Being myself insured in the Netherlands, I am not 100% sure how it works for non-residents but the way health care is structured here is that there is no national health service but many independent providers and several private insurers. However, prices and insurance coverage are regulated.
In practice, general practitioner (huisarts) consultations are free at the point of use (billed directly to the insurer) but prescriptions and many other things are paid by the patient, at least in part. As far as I know, you should always try to consult a GP first and he or she will refer you to a specialist or hospital if needed.
Regarding the way you should use the EHIC, the best thing is to check the official app (iOS or Android) and always show the card whenever you seek health care. Apparently, one insurer, Agis, is responsible for claims for all foreigners using the EHIC (the English-language version of the website is apparently unavailable but there is a link to a PDF brochure in English at the bottom of the page).
In a nutshell, the EHIC provides you with a coverage equivalent to the “basic insurance” defined in the law so that a GP consultation should be free and other health care providers should be able to claim insured costs directly from Agis, which would basically acts as your insurer in the Netherlands.
If for some reasons some health care provider cannot take care of it directly, you might need to pay everything first and lodge a claim with Agis at the following address to get (part of) the money back:
Groep Buitenlands Recht
You will need to fill in the form provided on the website and send a copy of the bill, a copy of your EHIC and the IBAN number from your bank account. They also have a specific email and telephone number for international matters, they might be able to provide more details on what you should expect to pay should you need to be hospitalized:
+31 33 445 68 70
Finally, if everything else fails, you can still try to contact your insurance or health care administration in your country of residence. You should expect some paperwork and delays but they might still be able to reimburse some things. Waiting to be back and seeking reimbursement is not how the system is supposed to work so there might be difficulties but it's not completely impossible either.

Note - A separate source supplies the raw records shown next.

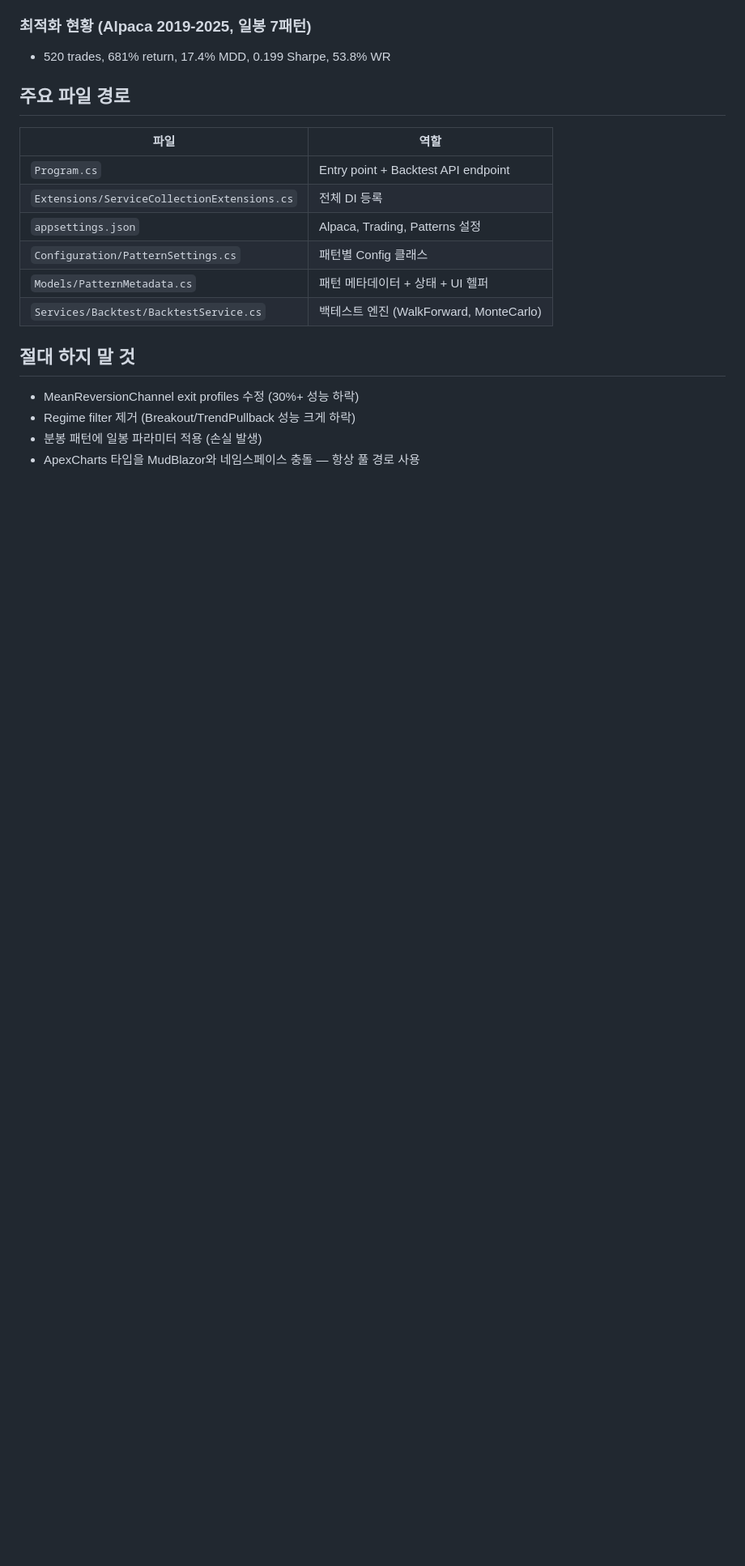
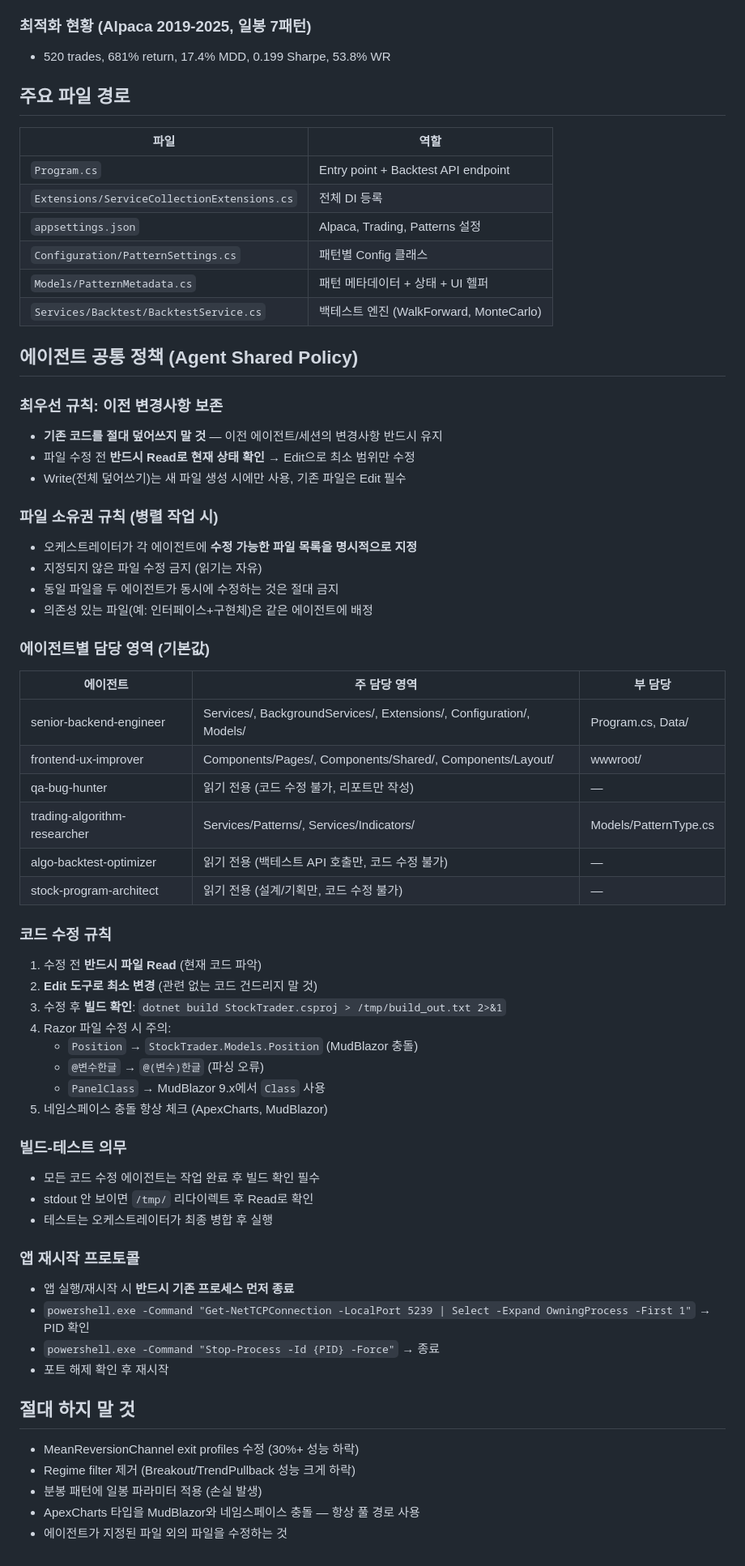
Before and after one commit to saturnone1/stock-trader, a Markdown page: CLAUDE.md, the part around the change. Shown at 81% size. GitHub-like rendering; blank space fills up the shorter version.

Commit message:
에이전트 공통 정책 정립: 파일 소유권, 변경 보존, 역할 분리
- CLAUDE.md에 에이전트 공통 정책 섹션 추가 (파일 소유권, 코드 수정 규칙, 빌드-테스트 의무)
- 6개 에이전트 MEMORY.md에 역할별 담당 영역 및 제약사항 추가
- dev-policies.md에 에이전트 협업 정책 (프롬프트 템플릿, 병렬 안전 규칙) 추가
- MEMORY.md 테스트 수 134개로 업데이트, Razor 주의사항 추가

Co-Authored-By: Claude Opus 4.6 <noreply@anthropic.com>

```diff
--- a/CLAUDE.md
+++ b/CLAUDE.md
@@ -80,8 +80,53 @@ MarketData → PatternScanner → SignalService(기대값필터) → RiskCheck
 | `Models/PatternMetadata.cs` | 패턴 메타데이터 + 상태 + UI 헬퍼 |
 | `Services/Backtest/BacktestService.cs` | 백테스트 엔진 (WalkForward, MonteCarlo) |
 
+## 에이전트 공통 정책 (Agent Shared Policy)
+
+### 최우선 규칙: 이전 변경사항 보존
+- **기존 코드를 절대 덮어쓰지 말 것** — 이전 에이전트/세션의 변경사항 반드시 유지
+- 파일 수정 전 **반드시 Read로 현재 상태 확인** → Edit으로 최소 범위만 수정
+- Write(전체 덮어쓰기)는 새 파일 생성 시에만 사용, 기존 파일은 Edit 필수
+
+### 파일 소유권 규칙 (병렬 작업 시)
+- 오케스트레이터가 각 에이전트에 **수정 가능한 파일 목록을 명시적으로 지정**
+- 지정되지 않은 파일 수정 금지 (읽기는 자유)
+- 동일 파일을 두 에이전트가 동시에 수정하는 것은 절대 금지
+- 의존성 있는 파일(예: 인터페이스+구현체)은 같은 에이전트에 배정
+
+### 에이전트별 담당 영역 (기본값)
+| 에이전트 | 주 담당 영역 | 부 담당 |
+|----------|-------------|---------|
+| senior-backend-engineer | Services/, BackgroundServices/, Extensions/, Configuration/, Models/ | Program.cs, Data/ |
+| frontend-ux-improver | Components/Pages/, Components/Shared/, Components/Layout/ | wwwroot/ |
+| qa-bug-hunter | 읽기 전용 (코드 수정 불가, 리포트만 작성) | — |
+| trading-algorithm-researcher | Services/Patterns/, Services/Indicators/ | Models/PatternType.cs |
+| algo-backtest-optimizer | 읽기 전용 (백테스트 API 호출만, 코드 수정 불가) | — |
+| stock-program-architect | 읽기 전용 (설계/기획만, 코드 수정 불가) | — |
+
+### 코드 수정 규칙
+1. 수정 전 **반드시 파일 Read** (현재 코드 파악)
+2. **Edit 도구로 최소 변경** (관련 없는 코드 건드리지 말 것)
+3. 수정 후 **빌드 확인**: `dotnet build StockTrader.csproj > /tmp/build_out.txt 2>&1`
+4. Razor 파일 수정 시 주의:
+   - `Position` → `StockTrader.Models.Position` (MudBlazor 충돌)
+   - `@변수한글` → `@(변수)한글` (파싱 오류)
+   - `PanelClass` → MudBlazor 9.x에서 `Class` 사용
+5. 네임스페이스 충돌 항상 체크 (ApexCharts, MudBlazor)
+
+### 빌드-테스트 의무
+- 모든 코드 수정 에이전트는 작업 완료 후 빌드 확인 필수
+- stdout 안 보이면 `/tmp/` 리다이렉트 후 Read로 확인
+- 테스트는 오케스트레이터가 최종 병합 후 실행
+
+### 앱 재시작 프로토콜
+- 앱 실행/재시작 시 **반드시 기존 프로세스 먼저 종료**
+- `powershell.exe -Command "Get-NetTCPConnection -LocalPort 5239 | Select -Expand OwningProcess -First 1"` → PID 확인
+- `powershell.exe -Command "Stop-Process -Id {PID} -Force"` → 종료
+- 포트 해제 확인 후 재시작
+
 ## 절대 하지 말 것
 - MeanReversionChannel exit profiles 수정 (30%+ 성능 하락)
 - Regime filter 제거 (Breakout/TrendPullback 성능 크게 하락)
 - 분봉 패턴에 일봉 파라미터 적용 (손실 발생)
 - ApexCharts 타입을 MudBlazor와 네임스페이스 충돌 — 항상 풀 경로 사용
+- 에이전트가 지정된 파일 외의 파일을 수정하는 것
```
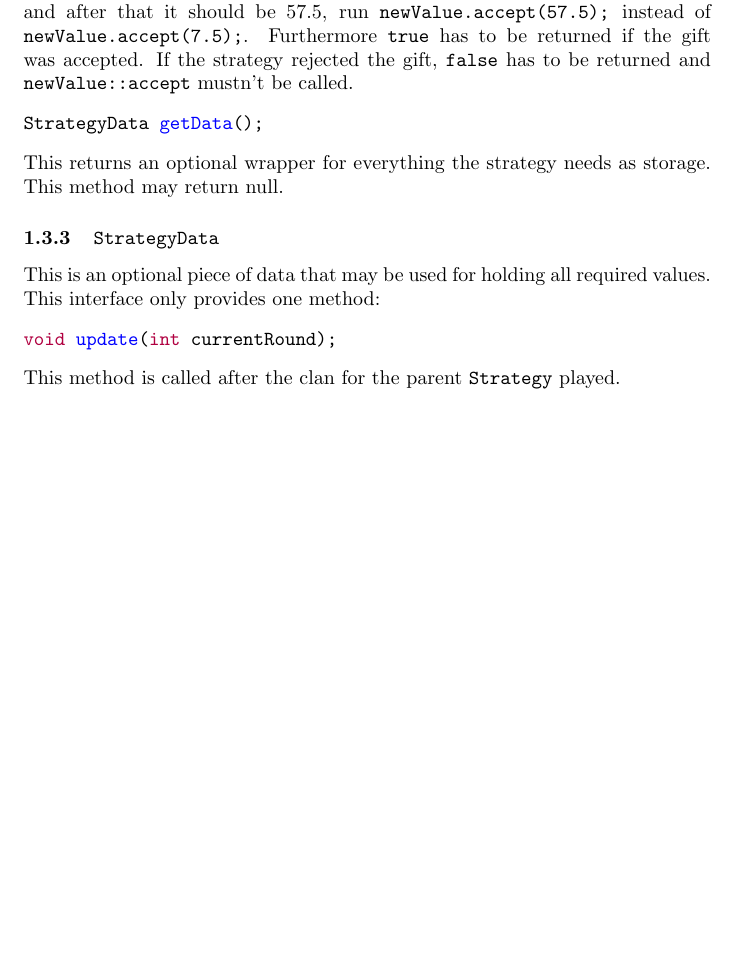
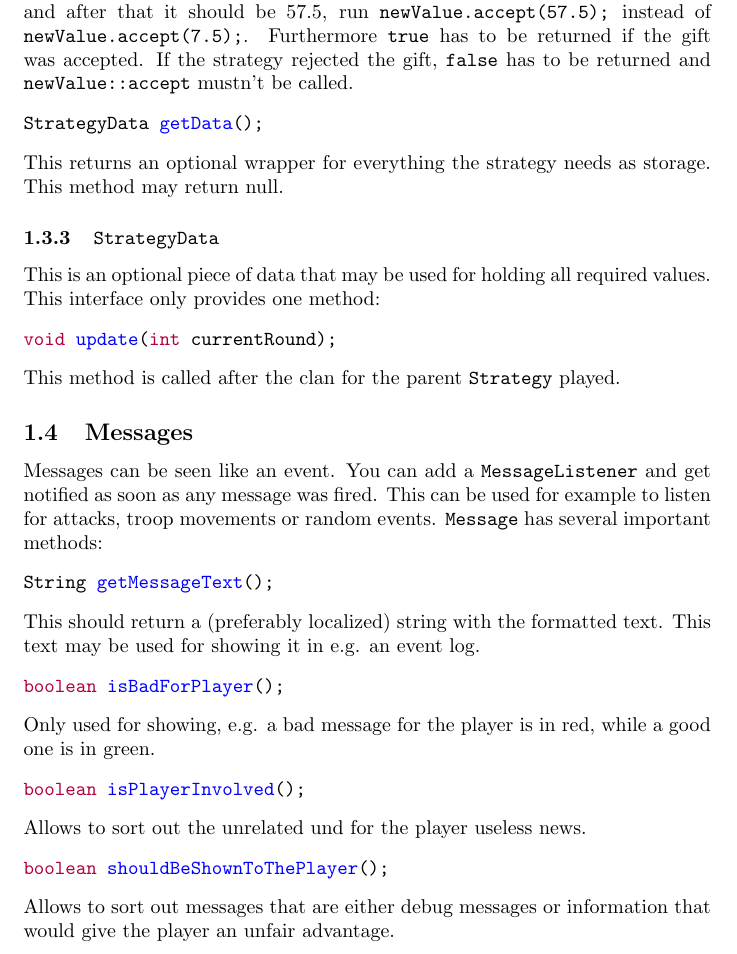
Before and after one commit to JCWasmx86/Conquer, a LaTeX document (docs/Documentation.tex): part of page 4 of 4, cut so that both start at the same text, the shorter picture padded with empty space. Compiled offline with pdfLaTeX.

Commit message:
Improved documentation

```diff
--- a/docs/Documentation.tex
+++ b/docs/Documentation.tex
@@ -116,4 +116,26 @@ This is an optional piece of data that may be used for holding all required valu
 void update(int currentRound);
 \end{minted}
 This method is called after the clan for the parent \texttt{Strategy} played.
+
+\subsection{Messages}
+
+Messages can be seen like an event. You can add a \texttt{MessageListener} and get notified as soon as any message was fired. This can be used for example to listen for attacks, troop movements or random events.
+\texttt{Message} has several important methods:
+\begin{minted}{java}
+String getMessageText();
+\end{minted}
+This should return a (preferably localized) string with the formatted text. This text may be used for showing it in e.g. an event log.
+\begin{minted}{java}
+boolean isBadForPlayer();
+\end{minted}
+Only used for showing, e.g. a bad message for the player is in red, while a good one is in green.
+\begin{minted}{java}
+boolean isPlayerInvolved();
+\end{minted}
+Allows to sort out the unrelated und for the player useless news.
+\begin{minted}{java}
+boolean shouldBeShownToThePlayer();
+\end{minted}
+Allows to sort out messages that are either debug messages or information that would give the player an unfair advantage.
+
 \end{document}
```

Given that Dutch patients have deductibles (eigen risico) and a personal contribution to some expenses, you might have to cover part of the costs in any case. The EU app also suggests that some costs not covered in the Netherlands might still be claimed in your home country (specifically dental care if you are covered for it).